TASK DESCRIPTION
Every entry should be returned unchanged, with the pictures omitted.

*** MATERIALS PROVIDED

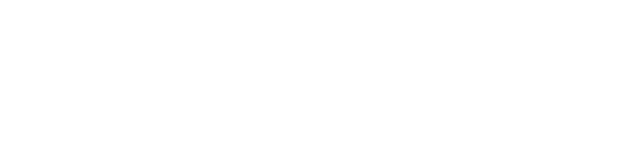
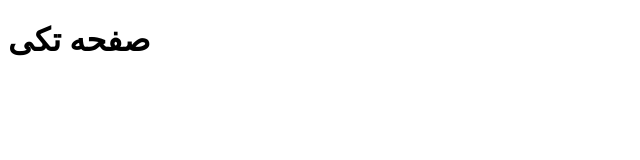
Before and after one commit to apourzare/orkideh, a plain HTML site: page single.html in a window 1280 px wide. Shown: the whole page, without its empty margins (0-640 px from the left). Drawn offline with Linux system fonts and the light colour scheme.

Commit message:
add h1 tag into single page

```diff
--- a/single.html
+++ b/single.html
@@ -6,6 +6,6 @@
     <title>Single</title>
 </head>
 <body>
-
+    <h1>صفحه تکی</h1>
 </body>
 </html>
```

******

WRITTEN RESPONSE
Before and after one commit to apourzare/orkideh, a plain HTML site: page single.html in a window 1280 px wide. Shown: the whole page, without its empty margins (0-640 px from the left). Drawn offline with Linux system fonts and the light colour scheme.

Commit message:
add h1 tag into single page

```diff
--- a/single.html
+++ b/single.html
@@ -6,6 +6,6 @@
     <title>Single</title>
 </head>
 <body>
-
+    <h1>صفحه تکی</h1>
 </body>
 </html>
```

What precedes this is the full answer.